there is no denying that Leibniz sees his distinction between active and passive primitive forces as being in some way analogous to the distinction between Aristotelian form and matter.236-237/AG 119- 23 . its most important distinction with respect to metaphysics is between what Leibniz calls “primitive” and “derivative” forces. they are metaphysically secondary to primitive forces. Although the topic of the relationship between derivative and primitive forces quickly takes us away from Leibniz’s treatment of physics and into the heart of his metaphysics. and he speaks of the former as being “modifications” or “limitations” of the latter (GM VI. the active and passive forces he postulates not only render physics itself more accurate and consonant with reason but at the same time set the stage for its intelligible grounding in his own deeper metaphysics.3. 3.Leibniz’s lights.236/AG 119). He holds that while derivative forces are of primary interest to the working physicist. he tells us that “primitive [active] force (which is nothing but the first entelechy) corresponds to the soul or substantial form [of the scholastics]” while “the primitive force of being acted upon or of resisting constitutes that which is called primary matter in the schools” (GM VI. It is widely accepted that Leibniz’s primitive forces are supposed to serve as the intelligible metaphysical grounds for the forces that are of concern in physics. Thus in the Specimen. Leibniz’s understanding of dynamics becomes inextricably bound up with his more thoroughly metaphysical views to which we must now briefly turn. it should be worthwhile to at least call attention to this interface where what we are inclined to think of as Leibniz’s physics so clearly bumps up against – indeed overlaps with – what we are inclined to think of as his metaphysics. and more specifically that active derivative forces are to be grounded in active primitive forces while passive derivative forces are to be grounded in passive primitive forces. Forces and Metaphysics If the most important distinction of the Specimen Dynamicum with respect to physics is between active and passive forces. In this way. Furthermore.

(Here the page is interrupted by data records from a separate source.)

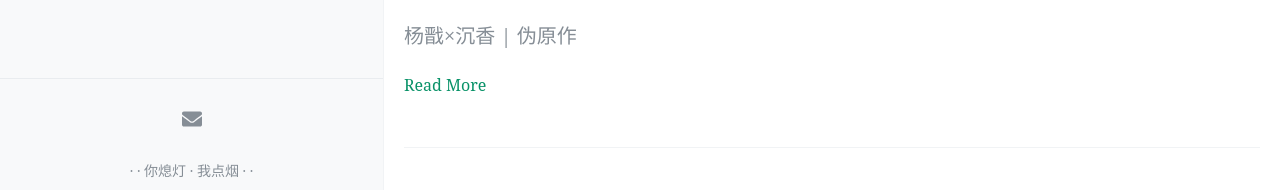
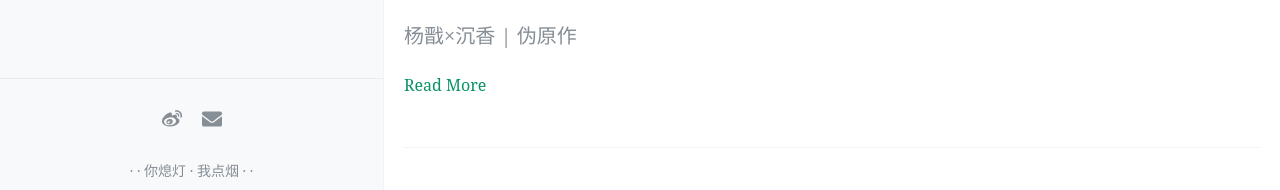
Before and after one commit to nadatomayo/dodo, a Jekyll site: the page built from index.html, in a window 1280 px wide and 900 px high, scrolled down 532 px. Shown: the part 682-872 px from the top of the window. Built offline with Jekyll 4.4.1, drawn with Linux system fonts in a browser that asks for light colours; the list of posts is cut into pages by our own code; comment, search, counter and statistics services are not loaded.

```diff
--- a/_config.yml
+++ b/_config.yml
@@ -49,7 +49,7 @@ excerpt_separator: <!-- more -->
 
 # 你的社交网络链接，它们会作为图标出现在你的网站页脚中，可选填写
 footer-links:
-  weibo: # https://weibo.com/u/6129531730/
+  weibo: https://weibo.com/u/6129531730/<>
   behance: # https://www.behance.net/<>
   dribbble: # https://dribbble.com/<>
   email: nadatomayo@gmail.com
```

.118/Garber 1998. about which it may be said in general of them all that they are living. with each of those organisms being composed of further organisms. 294) Thus. Organisms strive and are acted upon at the most basic level of ontology. or at least bodies endowed with a basic entelechy or . Although Leibniz’s 24 . the block of wood that is pushed up an inclined plane. the derivative forces studied by physicists would be grounded in the active and passive natures of the organisms from which they are composed. and his explicit invocation of the Aristotelian notions of form and matter. one cannot fix on a part so small that there are no animate bodies within. and those strivings and passions serve as the ground for the active and passive derivative forces examined.120). . in collisions between elastic spheres. etc. (G II. As Daniel Garber – the reading’s most influential defender . or the ball dropped from a leaning tower must be composed of infinitely many organisms. that is to say corporeal substances. According to this picture. big bugs which contain smaller bugs. as it were. For I believe rather that everything is full of animate bodies . . all the way down (1985. . and that since matter is endlessly divisible. “Where. which contain smaller bugs still. it has been suggested that in his middle years Leibniz held to an essentially Aristotelian ontology according to which the fundamental level of reality is occupied by organisms composed of substantial forms and matter. What has remained less certain is the question. These organisms therefore must in some way be counted as more ontologically basic than the gross bodies which they compose. it is “a world whose principal inhabitants are corporeal substances understood on an Aristotelian model as unities of form and matter. with a vital principle. for example. according to Leibniz. his talk of corporeal substances. organisms of a rudimentary sort. 29).puts the view. does Leibniz think active and passive primitive forces are located?” The answer to this question is complicated by Leibniz’s embrace of the seemingly fantastic thesis that the gross bodies studied in physics are to be understood as being composed of infinitely many organisms: I am very far removed from the belief that animate bodies are only a small part of the others. Drawing on his commitment to panorganicism.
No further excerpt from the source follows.